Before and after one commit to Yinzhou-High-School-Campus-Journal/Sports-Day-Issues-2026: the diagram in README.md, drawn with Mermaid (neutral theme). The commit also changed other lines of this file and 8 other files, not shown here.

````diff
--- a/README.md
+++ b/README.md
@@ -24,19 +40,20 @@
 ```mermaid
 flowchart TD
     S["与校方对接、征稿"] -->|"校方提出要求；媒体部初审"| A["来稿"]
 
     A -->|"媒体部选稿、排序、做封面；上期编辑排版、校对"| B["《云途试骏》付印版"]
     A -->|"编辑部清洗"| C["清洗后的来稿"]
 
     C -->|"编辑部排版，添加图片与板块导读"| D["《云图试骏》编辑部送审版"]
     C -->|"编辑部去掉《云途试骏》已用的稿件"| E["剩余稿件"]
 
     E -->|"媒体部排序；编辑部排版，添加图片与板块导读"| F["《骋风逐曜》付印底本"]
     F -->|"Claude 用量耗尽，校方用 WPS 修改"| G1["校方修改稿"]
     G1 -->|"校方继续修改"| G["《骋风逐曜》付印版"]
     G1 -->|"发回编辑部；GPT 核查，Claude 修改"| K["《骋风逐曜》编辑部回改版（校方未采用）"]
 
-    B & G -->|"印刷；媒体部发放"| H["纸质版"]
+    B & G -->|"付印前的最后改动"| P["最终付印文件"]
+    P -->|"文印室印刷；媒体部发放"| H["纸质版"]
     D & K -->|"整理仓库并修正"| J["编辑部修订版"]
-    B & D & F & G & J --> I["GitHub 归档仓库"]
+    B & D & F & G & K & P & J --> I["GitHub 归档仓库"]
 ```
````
=====
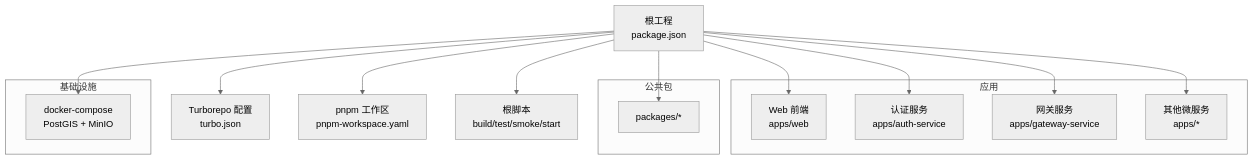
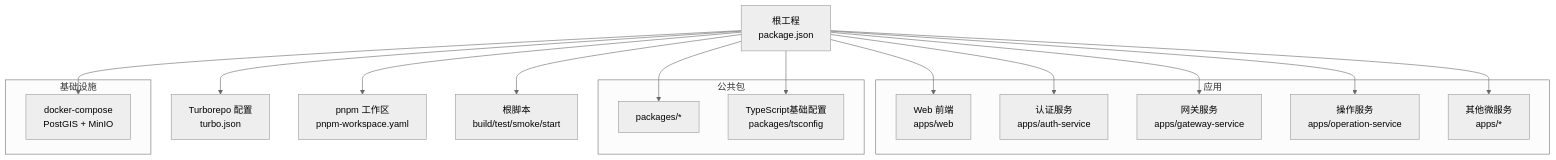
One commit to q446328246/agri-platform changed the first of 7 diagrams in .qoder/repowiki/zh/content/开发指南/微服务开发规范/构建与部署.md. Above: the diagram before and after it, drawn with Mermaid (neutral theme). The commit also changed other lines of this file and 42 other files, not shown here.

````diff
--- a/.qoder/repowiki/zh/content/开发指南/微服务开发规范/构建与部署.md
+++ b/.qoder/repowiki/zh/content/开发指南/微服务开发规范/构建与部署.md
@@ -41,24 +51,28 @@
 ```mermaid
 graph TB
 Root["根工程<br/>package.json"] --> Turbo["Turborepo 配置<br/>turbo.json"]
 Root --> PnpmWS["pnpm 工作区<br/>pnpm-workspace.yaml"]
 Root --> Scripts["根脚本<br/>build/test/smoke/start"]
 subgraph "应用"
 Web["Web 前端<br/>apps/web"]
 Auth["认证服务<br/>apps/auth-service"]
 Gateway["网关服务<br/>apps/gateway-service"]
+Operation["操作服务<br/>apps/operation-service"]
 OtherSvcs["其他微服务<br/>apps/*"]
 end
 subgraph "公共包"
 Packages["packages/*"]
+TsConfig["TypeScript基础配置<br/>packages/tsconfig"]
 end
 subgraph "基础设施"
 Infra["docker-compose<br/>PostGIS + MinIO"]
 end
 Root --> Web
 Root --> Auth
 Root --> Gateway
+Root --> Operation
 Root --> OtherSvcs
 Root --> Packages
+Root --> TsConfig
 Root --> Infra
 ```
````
=====
Try it – Report every line of the data above that contains the string "service" by copying it in full.

Solution for this task –
 Auth["认证服务<br/>apps/auth-service"]
 Gateway["网关服务<br/>apps/gateway-service"]
+Operation["操作服务<br/>apps/operation-service"]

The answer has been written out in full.